When I was a young girl, my brother enjoyed Country Western music and one of his favorite artists was Tammy Wynette. I was a fan but I distinctly remember one of her songs called, D-I-V-O-R-C-E in which she sang about how her small son, J-o-e would be affected by his parent’s divorce. The lyrics that stand out to me are these:
Watch him smile, he thinks it Christmas
Or his 5th Birthday
And he thinks C-U-S-T-O-D-Y spells fun or play
I spell out all the hurtin' words
And turn my head when I speak
'Cause I can't spell away this hurt
That's drippin' down my cheek.*
The struggles are real for parents, regardless of their child’s age. Recently, I assisted with a wedding of a young man whose parents had been divorced for a year or so. During the wedding practice, I was led to believe that the groom’s parents would walk down the aisle with him as if they were still a family. The father or ex-husband had totally misread his ex-wife’s reaction to walking together as a cohesive unit. Her eyes were drowning in hurt and pain, however after a few minutes, she straightened her shoulders, took a shaky but firm breath and said that for her son, she would agree to walk down the aisle with both of them. She could have created a ruckus, however she bravely set her discomfort aside to do this for her son. As someone who knows just how painful it is to pull that off, my respect for her grew immensely.
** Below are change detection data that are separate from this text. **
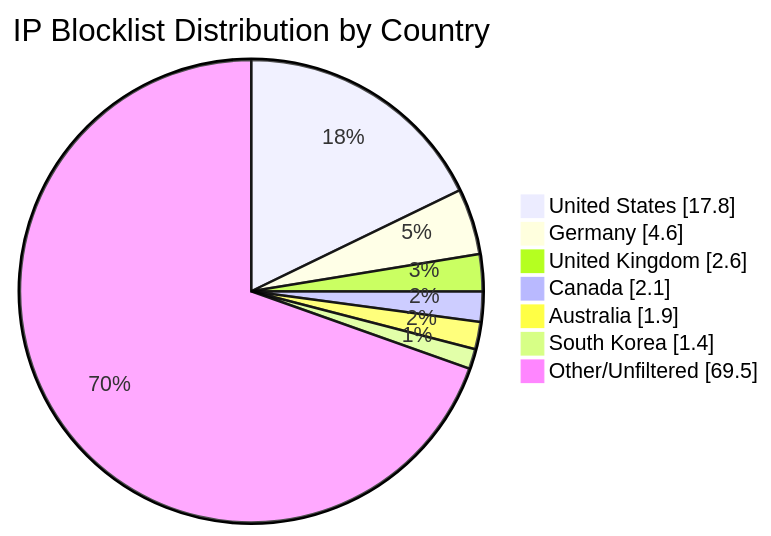
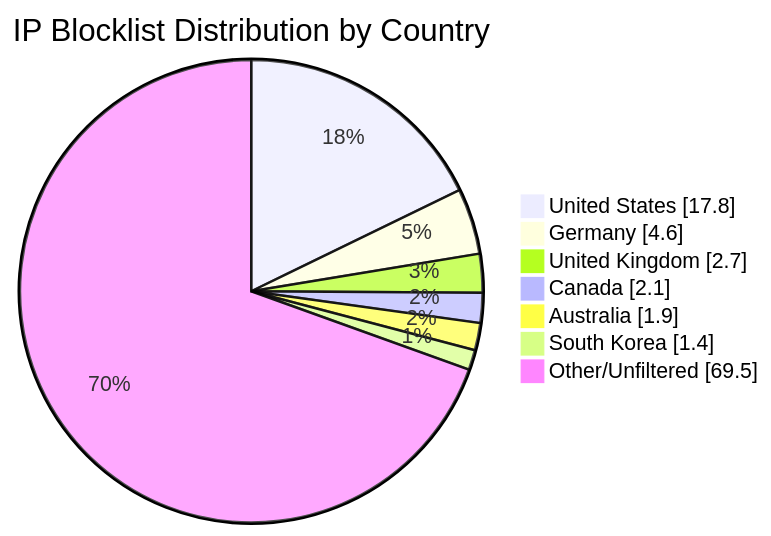
One commit to MarcusHoltz/ipblocklist-geofiltered-aggregator changed the diagram in README.md. Above: the diagram before and after it, drawn with Mermaid. The commit also changed other lines of this file and 9 other files, not shown here.

````diff
--- a/README.md
+++ b/README.md
@@ -34,10 +34,10 @@
 ```mermaid
 pie showData title IP Blocklist Distribution by Country
 "United States" : 17.8
 "Germany" : 4.6
-"United Kingdom" : 2.6
+"United Kingdom" : 2.7
 "Canada" : 2.1
 "Australia" : 1.9
 "South Korea" : 1.4
 "Other/Unfiltered" : 69.5
 ```
````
Everyone’s relationships and marriages are different and I will not speculate on what caused the divorce for the woman in Wynette’s song or for the groom’s parents. Given my own pain from the breakdown of my vows to “love and cherish till death do us part,” I will tell you that divorce is not the “easy” way out. It is devastating! Someone pointed me to a biblical text that describes it like this:
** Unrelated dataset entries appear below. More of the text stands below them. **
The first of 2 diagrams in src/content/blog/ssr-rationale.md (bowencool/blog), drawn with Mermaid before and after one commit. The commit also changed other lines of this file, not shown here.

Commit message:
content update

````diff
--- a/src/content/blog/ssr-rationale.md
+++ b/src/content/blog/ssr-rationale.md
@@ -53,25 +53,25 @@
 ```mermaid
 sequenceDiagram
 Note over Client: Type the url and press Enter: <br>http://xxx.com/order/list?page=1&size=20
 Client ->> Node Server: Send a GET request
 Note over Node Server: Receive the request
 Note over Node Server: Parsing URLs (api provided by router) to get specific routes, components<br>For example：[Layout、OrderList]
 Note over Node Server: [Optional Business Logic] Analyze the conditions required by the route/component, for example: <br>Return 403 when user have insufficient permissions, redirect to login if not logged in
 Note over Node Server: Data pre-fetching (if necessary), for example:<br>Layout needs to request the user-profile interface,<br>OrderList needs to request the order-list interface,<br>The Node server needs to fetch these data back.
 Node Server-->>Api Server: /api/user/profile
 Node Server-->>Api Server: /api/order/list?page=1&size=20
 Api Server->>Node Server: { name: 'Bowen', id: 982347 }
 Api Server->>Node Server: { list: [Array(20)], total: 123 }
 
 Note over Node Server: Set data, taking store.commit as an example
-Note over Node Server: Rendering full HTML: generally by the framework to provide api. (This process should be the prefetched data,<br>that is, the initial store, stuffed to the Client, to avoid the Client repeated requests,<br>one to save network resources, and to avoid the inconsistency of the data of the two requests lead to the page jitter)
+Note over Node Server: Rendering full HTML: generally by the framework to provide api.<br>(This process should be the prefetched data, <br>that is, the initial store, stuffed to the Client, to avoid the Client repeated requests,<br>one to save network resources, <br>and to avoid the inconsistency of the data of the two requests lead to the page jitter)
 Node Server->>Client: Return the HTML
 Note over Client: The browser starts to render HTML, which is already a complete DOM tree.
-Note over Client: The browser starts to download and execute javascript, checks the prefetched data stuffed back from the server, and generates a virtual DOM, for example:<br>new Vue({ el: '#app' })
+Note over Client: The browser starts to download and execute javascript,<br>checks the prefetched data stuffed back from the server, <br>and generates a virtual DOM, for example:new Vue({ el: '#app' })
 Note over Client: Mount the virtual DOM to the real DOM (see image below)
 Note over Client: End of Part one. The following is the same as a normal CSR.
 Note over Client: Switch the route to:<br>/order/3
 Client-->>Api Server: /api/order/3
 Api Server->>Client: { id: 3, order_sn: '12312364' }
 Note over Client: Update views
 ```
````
“It’s not an enemy that is insulting me—I could handle that. It’s not someone who hates me, who is exalted over me—I could hide from them. No. It’s you, my equal,
my close companion, my good friend! It was so pleasant when together we entered God’s house with the crowd.” (Ps 55 12-14)
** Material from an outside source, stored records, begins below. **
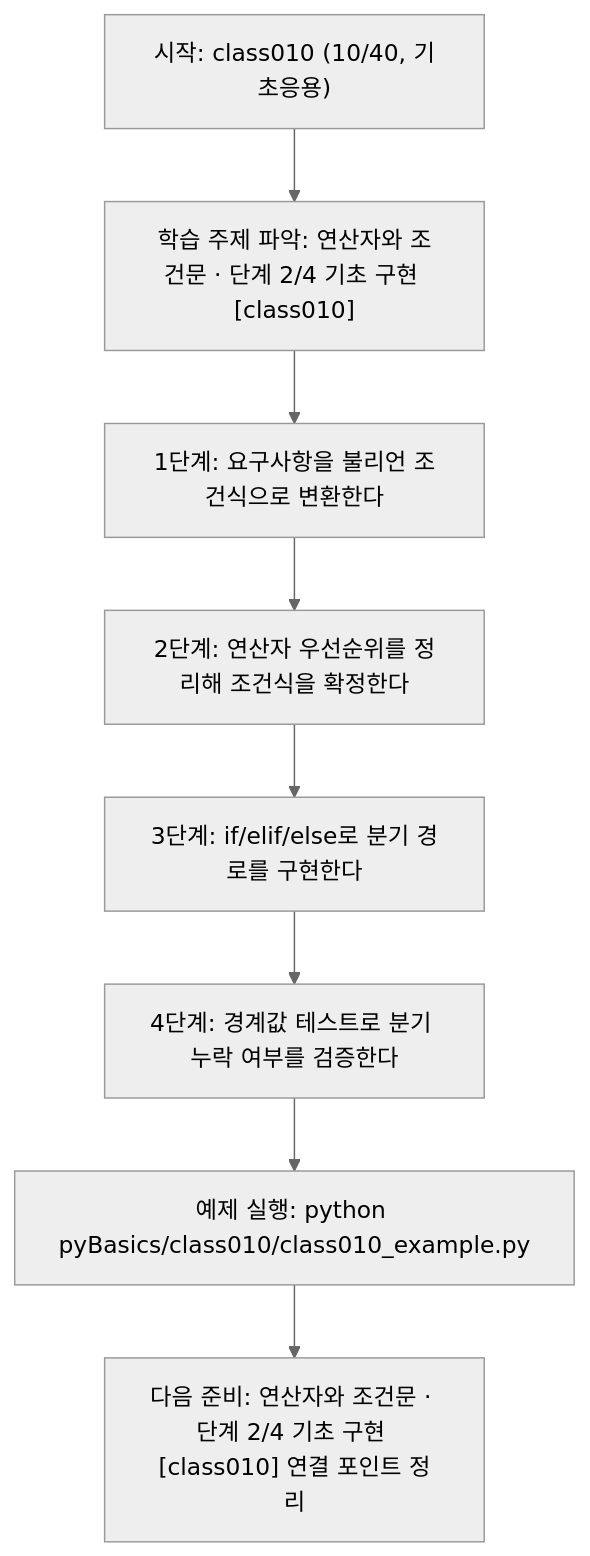
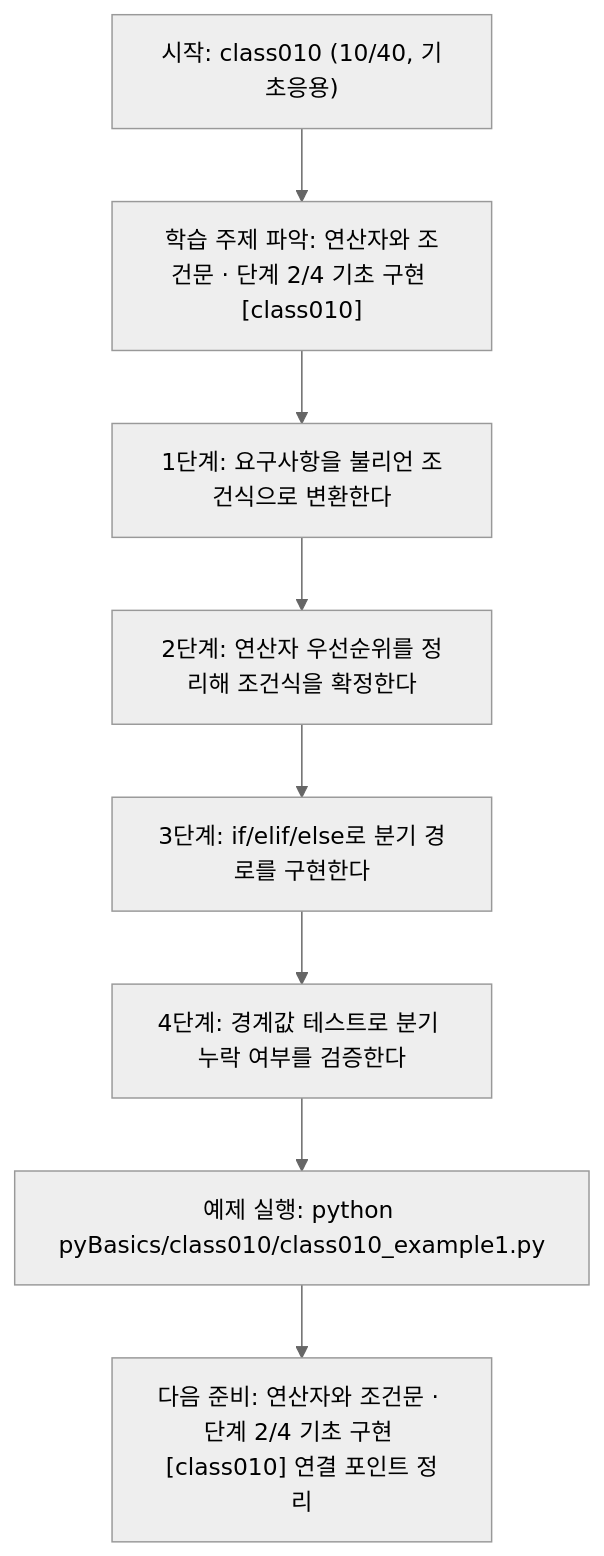
One commit to edumgt/Python-AI_Agent-Class changed the diagram in pyBasics/class010/class010.md. Above: the diagram before and after it, drawn with Mermaid (neutral theme). The commit also changed other lines of this file and 2959 other files, not shown here.

````diff
--- a/pyBasics/class010/class010.md
+++ b/pyBasics/class010/class010.md
@@ -109,18 +109,18 @@
 ```mermaid
 flowchart TD
 N1["시작: class010 (10/40, 기초응용)"]
 N2["학습 주제 파악: 연산자와 조건문 · 단계 2/4 기초 구현 [class010]"]
 N3["1단계: 요구사항을 불리언 조건식으로 변환한다"]
 N4["2단계: 연산자 우선순위를 정리해 조건식을 확정한다"]
 N5["3단계: if/elif/else로 분기 경로를 구현한다"]
 N6["4단계: 경계값 테스트로 분기 누락 여부를 검증한다"]
-N7["예제 실행: python pyBasics/class010/class010_example.py"]
+N7["예제 실행: python pyBasics/class010/class010_example1.py"]
 N8["다음 준비: 연산자와 조건문 · 단계 2/4 기초 구현 [class010] 연결 포인트 정리"]
 N1 --> N2
 N2 --> N3
 N3 --> N4
 N4 --> N5
 N5 --> N6
 N6 --> N7
 N7 --> N8
 ```
````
The Psalmist acknowledges that enemies might betray us, but when someone you have loved, laughed with, slept with, and had children with, betrays us the pain is almost unbearable. The pain, sorrow and hurt of something that was once holy was now lost forever. Shortly after my divorce, a pastor asked me if I had repented of my sin and asked for God’s forgiveness. His question caught me off guard because I was still in the midst of the anger and hurt of my failing marriage. I was not even close to forgiving my ex-husband so how could I go before God and say, “forgive me.” One could argue that as a minister, it was his duty to ask me that question, however as a pastor or “shepherd” who cares for the hurting, it would have been more thoughtful of him to encourage me in my pain and disappointment. During this time of pain, I needed to feel God’s unconditional love rather than the judgment of my actions. Remembering how I felt in that interaction has helped to shape my reaction to other couples in the throes of their broken relationships. I no longer judge their story. I offer them the compassion, support and love that were not offered to me. It is for this same reason that I could encourage and support the groom’s mom as she struggled to walk down the aisle. D-I-V-O-R-C-E is rough but it is through those tough times that we discover that God is L-O-V-E!
* Recorded by Tammy Wynette ---Written by Bobby Braddock and Curly Putman